Another election cycle means another round of politicians calling for a higher minimum wage. Officials and candidates at both the state and national levels, including both the Governor of Louisiana and the Democratic-controlled U.S. House of Representatives, have recently expressed their support for raising the minimum wage.

Today, the House passed the Raise the Wage Act in a 231 to 199 vote, which would set a $15 federal minimum wage by 2025. Supporters of the proposal used the vote to push the typical rhetoric of helping those in poverty and providing a “living wage” for workers.

Helping  people find the resources to provide for themselves and their families is indeed a laudable effort, but the minimum wage is not only a blunt instrument to address this issue, it’s counterproductive and, in fact, hurts those most in need.

As the non-partisan Congressional Budget Office (CBO) recently estimated, phasing in a national $15 minimum wage by 2025 will be devastating for millions of Americans trying to climb the economic ladder. The CBO lays out a variety of scenarios, including the potential for 3.7 million workers to lose their jobs. The CBO’s median estimate has job losses at 1.3 million, or roughly the number of people working in the entire state of Nevada.

While the CBO analysis should have sobered those who passed the Raise the Wage Act several recent attempts at implementing a raised minimum wage paint an even more troubling picture of where the US would head if it became law.

The city of Seattle was one of the tips of the spear in the “Fight for 15” movement.  The Seattle City Council was so confident that the effects of hiking the minimum wage would be positive, it commissioned a study to see the results of raising the minimum wage to $13 an hour, part of the city’s gradual increase to $15.

The results were anything but good news for the workers of Seattle.

The study, which was later disavowed by the City Council, showed devastating effects to those the policy was intended to help.

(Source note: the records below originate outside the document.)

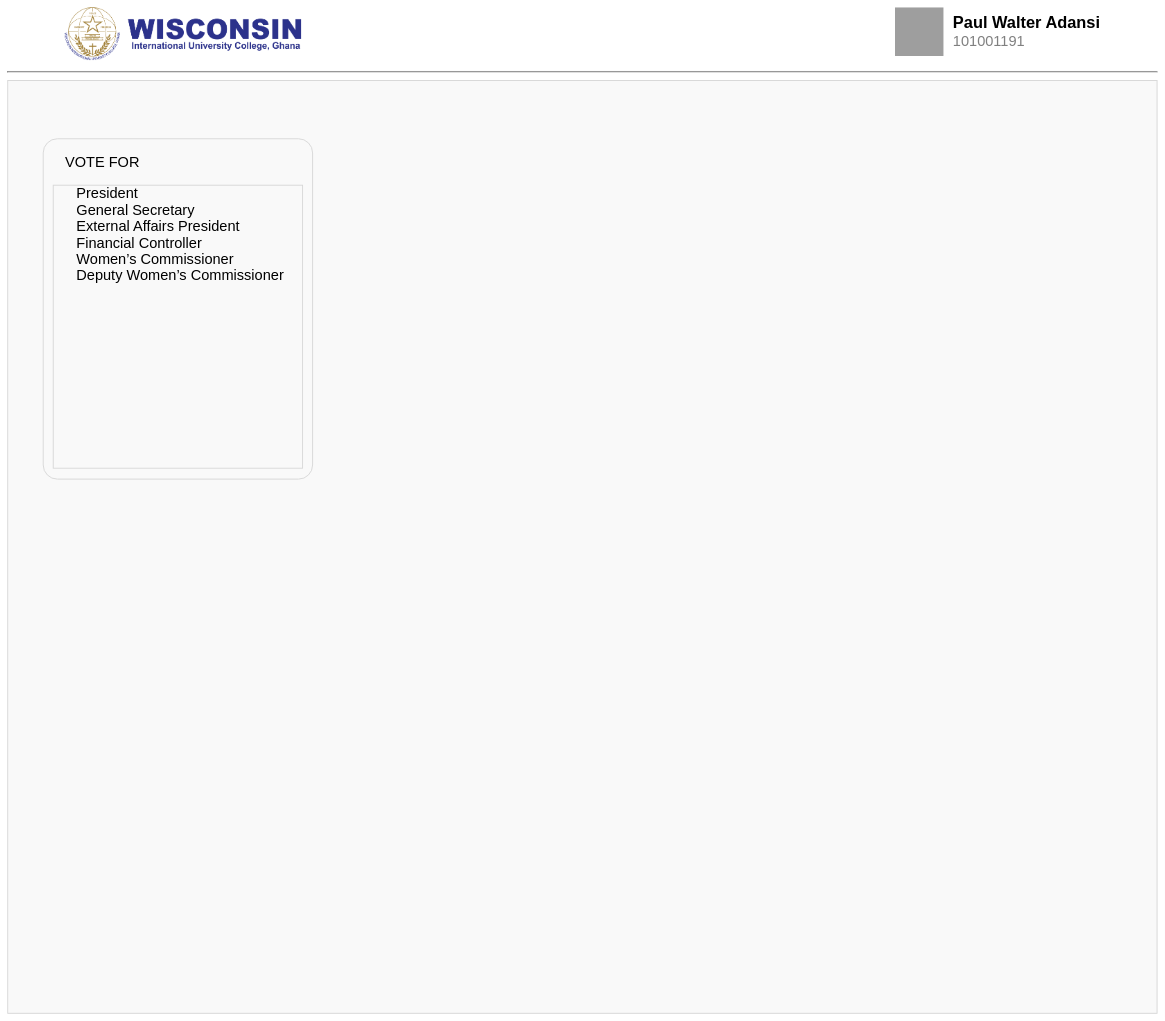
Repository: exe-walt/Voting-System-Project
Page: new.html
These files come from the project's save history. The page is drawn as it stood at one moment and after a run of saves; the edit follows.
The browser window is 1280 px wide. The pictures show the whole page, at 91% of full size.
Pictures or frames that could not be fetched are drawn as grey boxes.

Above is the page before, as saved 2025-04-01 15:00:34.

After the next 2 saves:
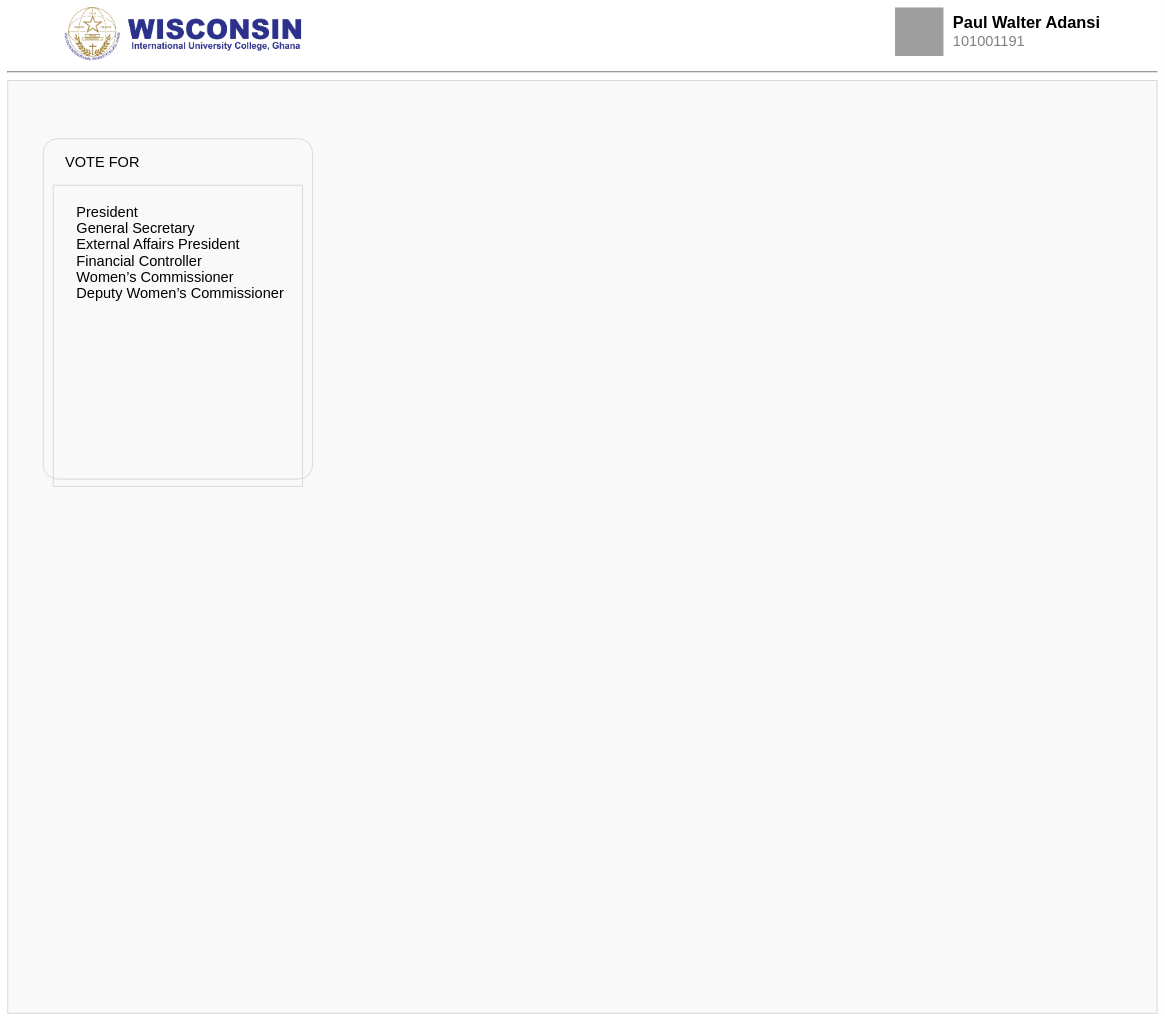
The 2 saves are shown as one change because they came seconds apart.
The last was saved 8 s later.
--- a/new.css
+++ b/new.css
@@ -93,5 +93,5 @@
   margin: 10px;
   height: 310px;
   padding-left: 25px;
-  padding-top: ;
+  padding-top: 20px;
 }

After the save that followed:
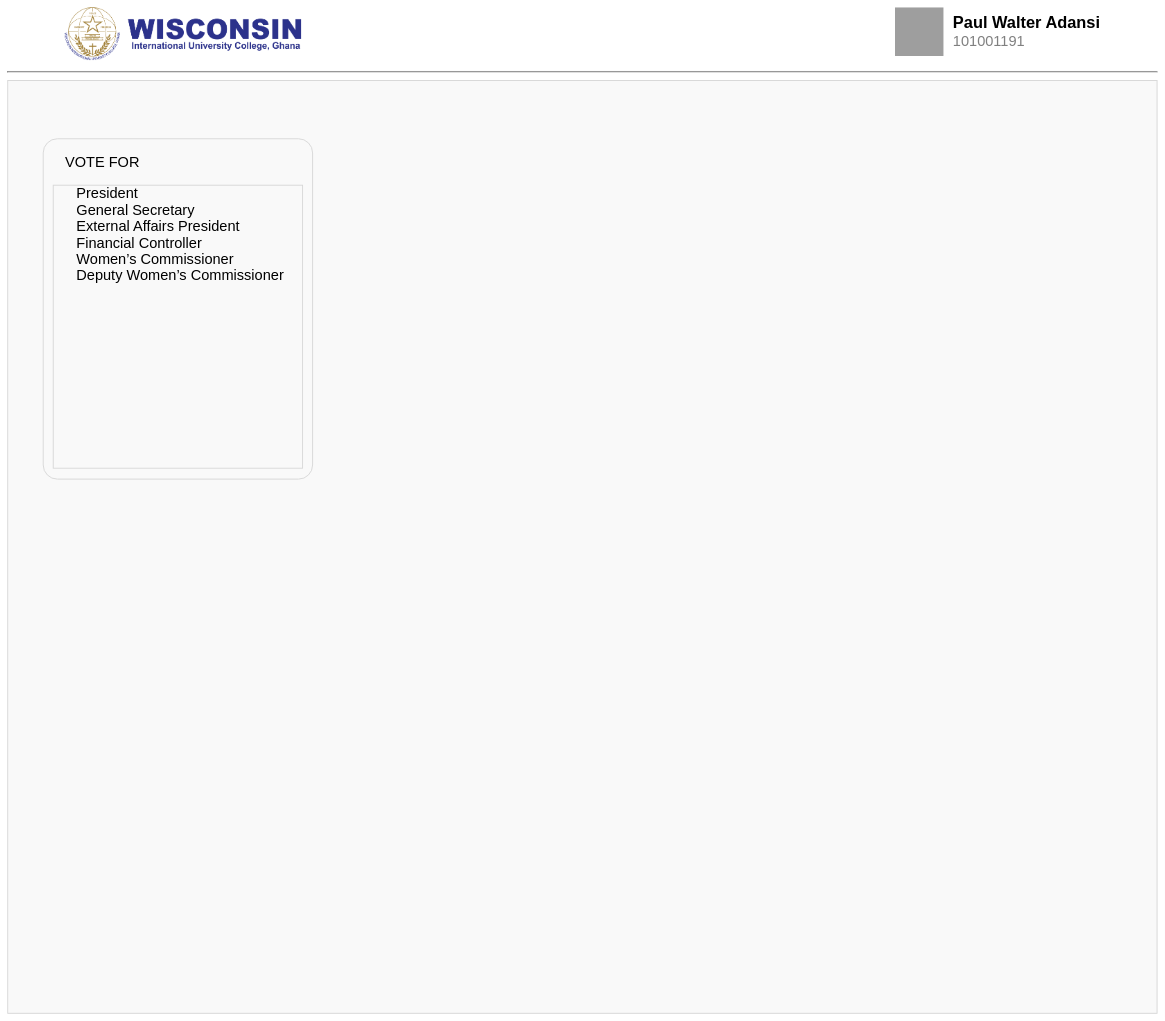
Saved 6 s later.
--- a/new.css
+++ b/new.css
@@ -93,5 +93,4 @@
   margin: 10px;
   height: 310px;
   padding-left: 25px;
-  padding-top: 20px;
 }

To cope with the increase in labor costs, employers cut hours for their employees by 3.5 million in a single quarter, costing more than $120 million in lost wages. This translated to an average worker losing $1,500 of income per year.

So much for raising worker income.

Similarly, New York City hasn’t been immune from the damage of a higher minimum wage. For the first time in more than a decade, the city has lost jobs in the service industry- nearly 6,000 of them. During the same timeframe that these job losses were occurring, the number of restaurants in the city increased. Imagine how devastating job losses would’ve been if the number of restaurants had decreased.

The stories out of Seattle and New York demonstrate how, despite the good intentions behind them, raising minimum wages have profoundly negative effects on jobs markets. For those trying to get their feet set on the first rung of the employment ladder, higher minimum wages are cruelly pulling it out from under them and robbing them of jobs and opportunity.

Considering the harmful effects of a higher minimum wage on the high cost of living cities of Seattle and New York City, imagine the devastation it would inflict on Louisiana. Louisiana currently has the 7th highest unemployment rate in the nation and added only 1900 jobs last year, which is second lowest in the nation. If Louisiana’s advantage as a low-cost state was removed due to either a state or federally mandated minimum wage increase, the damage caused to those seeking jobs and opportunity here would be devastating.

While raising the minimum wage may make for good politics in certain circles, it continues to equate to bad policy. Politicians need to be doing everything in their power to remove barriers to job creation and allow for people to gain the skills and experience needed to climb the economic ladder. A higher minimum wage does the exact opposite.

Whether on the state or national level, raising the minimum wage is something the people and economy of Louisiana simply can’t afford.